Since many budgets are tighter and demands for results are louder, managers need to act as quickly as possible to improve the sustainability of restrooms and, at the same time, generate savings for organizations.
By addressing these key product areas and taking steps to improve the productivity of front-line technicians, managers can end up with restrooms that offer both greater sustainability and lower costs.
Piece by Piece
While one or two green initiatives might generate benefits, managers most likely will have to institute a series of changes to produce the desired results. Here are suggested actions related to key restroom products:
Plumbing fixtures. Measure water use for restroom fixtures, and develop a conservation plan. Check for, locate, and fix leaks in faucets, shower heads, and toilet and urinal flush valves.
Also, check for leaks in custodial closet sinks. Water waste might exist where workers store janitorial equipment and supplies and fill cleaning buckets.
Monitor for potential losses by replacing worn O-rings and washers before they start to leak water. This tactic is a proven way to lower water use and waste costs.
Replace older, high-volume, timed-cycle flush valves and high-volume taps with newer, low-flow valves. Make sure sensor valves respond only to appropriate movements and solenoids function properly. Inserting restrictors or replacing valves with return on investment in mind can lock savings into the system.
When upgrading fixtures, convert to fixtures with copper pipe extensions and a brass coupling nut. Technicians can install these extensions more quickly because they do not require a special wrench to reach up under the back of the sink.

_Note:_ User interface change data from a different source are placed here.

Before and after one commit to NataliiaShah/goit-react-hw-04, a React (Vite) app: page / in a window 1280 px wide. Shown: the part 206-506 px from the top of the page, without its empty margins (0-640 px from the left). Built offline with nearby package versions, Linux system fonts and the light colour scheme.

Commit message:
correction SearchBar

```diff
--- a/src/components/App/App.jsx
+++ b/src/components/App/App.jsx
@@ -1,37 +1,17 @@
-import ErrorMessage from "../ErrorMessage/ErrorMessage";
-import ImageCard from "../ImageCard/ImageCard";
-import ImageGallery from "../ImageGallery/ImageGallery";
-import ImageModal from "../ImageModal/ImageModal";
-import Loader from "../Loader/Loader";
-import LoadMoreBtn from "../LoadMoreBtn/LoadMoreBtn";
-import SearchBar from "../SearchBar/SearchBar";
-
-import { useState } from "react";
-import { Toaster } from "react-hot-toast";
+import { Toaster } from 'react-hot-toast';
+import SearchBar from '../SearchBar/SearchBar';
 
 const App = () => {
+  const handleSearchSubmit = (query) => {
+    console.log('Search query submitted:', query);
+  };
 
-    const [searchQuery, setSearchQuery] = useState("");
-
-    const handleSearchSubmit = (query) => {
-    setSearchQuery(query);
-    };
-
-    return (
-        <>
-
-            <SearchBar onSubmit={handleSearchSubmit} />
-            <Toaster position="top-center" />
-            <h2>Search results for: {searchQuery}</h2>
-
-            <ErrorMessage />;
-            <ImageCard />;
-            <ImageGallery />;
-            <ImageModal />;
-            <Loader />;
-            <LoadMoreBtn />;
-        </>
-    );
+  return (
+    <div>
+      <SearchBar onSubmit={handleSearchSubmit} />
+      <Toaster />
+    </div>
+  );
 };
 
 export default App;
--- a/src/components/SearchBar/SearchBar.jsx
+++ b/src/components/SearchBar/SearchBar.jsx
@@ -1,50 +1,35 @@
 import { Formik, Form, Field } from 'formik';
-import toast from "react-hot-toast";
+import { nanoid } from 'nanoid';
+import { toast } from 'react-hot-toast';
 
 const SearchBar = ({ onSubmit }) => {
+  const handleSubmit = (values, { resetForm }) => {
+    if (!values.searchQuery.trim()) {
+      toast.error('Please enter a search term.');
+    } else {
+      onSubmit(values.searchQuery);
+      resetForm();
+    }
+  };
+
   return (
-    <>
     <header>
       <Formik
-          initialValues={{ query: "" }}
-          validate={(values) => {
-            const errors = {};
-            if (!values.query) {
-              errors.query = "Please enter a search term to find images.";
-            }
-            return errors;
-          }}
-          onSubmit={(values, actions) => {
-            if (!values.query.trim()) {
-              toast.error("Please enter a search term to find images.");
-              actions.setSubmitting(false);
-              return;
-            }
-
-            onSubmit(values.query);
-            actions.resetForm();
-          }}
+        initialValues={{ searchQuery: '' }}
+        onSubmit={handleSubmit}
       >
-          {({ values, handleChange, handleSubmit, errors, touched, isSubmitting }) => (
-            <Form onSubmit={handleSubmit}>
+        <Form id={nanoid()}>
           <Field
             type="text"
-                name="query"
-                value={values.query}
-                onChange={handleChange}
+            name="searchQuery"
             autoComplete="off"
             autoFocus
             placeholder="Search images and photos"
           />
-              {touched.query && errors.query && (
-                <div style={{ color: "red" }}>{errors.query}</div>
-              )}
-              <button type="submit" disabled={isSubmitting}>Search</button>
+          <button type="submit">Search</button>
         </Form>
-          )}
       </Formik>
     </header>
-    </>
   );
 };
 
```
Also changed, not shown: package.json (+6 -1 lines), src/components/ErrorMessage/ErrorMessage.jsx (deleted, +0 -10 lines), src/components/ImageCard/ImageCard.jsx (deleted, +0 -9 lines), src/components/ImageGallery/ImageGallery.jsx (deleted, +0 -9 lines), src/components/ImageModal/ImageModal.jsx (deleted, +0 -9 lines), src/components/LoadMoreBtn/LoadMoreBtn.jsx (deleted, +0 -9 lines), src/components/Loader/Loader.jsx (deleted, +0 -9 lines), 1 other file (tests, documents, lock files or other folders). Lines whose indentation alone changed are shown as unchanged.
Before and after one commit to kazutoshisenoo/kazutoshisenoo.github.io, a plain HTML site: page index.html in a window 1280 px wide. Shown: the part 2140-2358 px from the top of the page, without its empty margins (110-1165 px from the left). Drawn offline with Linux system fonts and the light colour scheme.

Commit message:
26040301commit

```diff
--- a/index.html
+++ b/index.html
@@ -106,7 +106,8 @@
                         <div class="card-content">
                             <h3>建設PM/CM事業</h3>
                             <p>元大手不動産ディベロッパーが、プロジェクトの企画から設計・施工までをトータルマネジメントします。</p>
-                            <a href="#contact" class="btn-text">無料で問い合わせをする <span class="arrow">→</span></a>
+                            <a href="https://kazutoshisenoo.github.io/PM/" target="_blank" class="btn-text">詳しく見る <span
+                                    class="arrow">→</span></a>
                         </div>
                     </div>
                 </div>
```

Check to see if hot-water temperatures at the heaters are set properly. If the temperature is set at 140 degrees, adjusting it to 120 degrees can result in large electricity savings.
Insulate hot-water lines or move the heater closer to the point of use. This step can minimize heat loss and save water and chemicals.
Put up water-conservation posters that suggest turning off water when shaving, brushing teeth, showering, and bathing.
If the savings related to water, water-softening chemicals, and waste bills in just a few years are greater than the cost of upgrades, the result is a win-win-win situation — free upgrades, a greener facility, and lower operating costs.
Paper products. Verify that paper products deliver the promised sheet count by checking the roll or pack. Use larger sheet-count rolls of toilet paper to cut cost. This step reduces replacement time and empty-dispenser calls. Consider converting to high-velocity air dryers with shorter cycle times in some locations to minimize the use paper towels.
Dispensers. Measure the flow of liquids from dispensers and install restrictors where needed. Use newer dispensers that are easy to refill. Use foam instead of liquid soap to reduce use and pipe clogs. Use cartridge soap replacements to save time reloading dispensers.
Cleaning chemicals. Measure, measure, measure. Many cleaning jobs require only a few ounces of chemical cleaner per gallon of water. If workers pour concentrated cleaner directly into a pail from the bottle, they probably are using too much and forcing the department to pay a premium for chemicals.
This wasteful practice also might create a safety hazard by leaving surfaces slippery after drying. High concentrations of chemicals in the waste water also cause buildup, clogging, and unnecessary loads on waste-treatment facilities. http://completesupplyco.com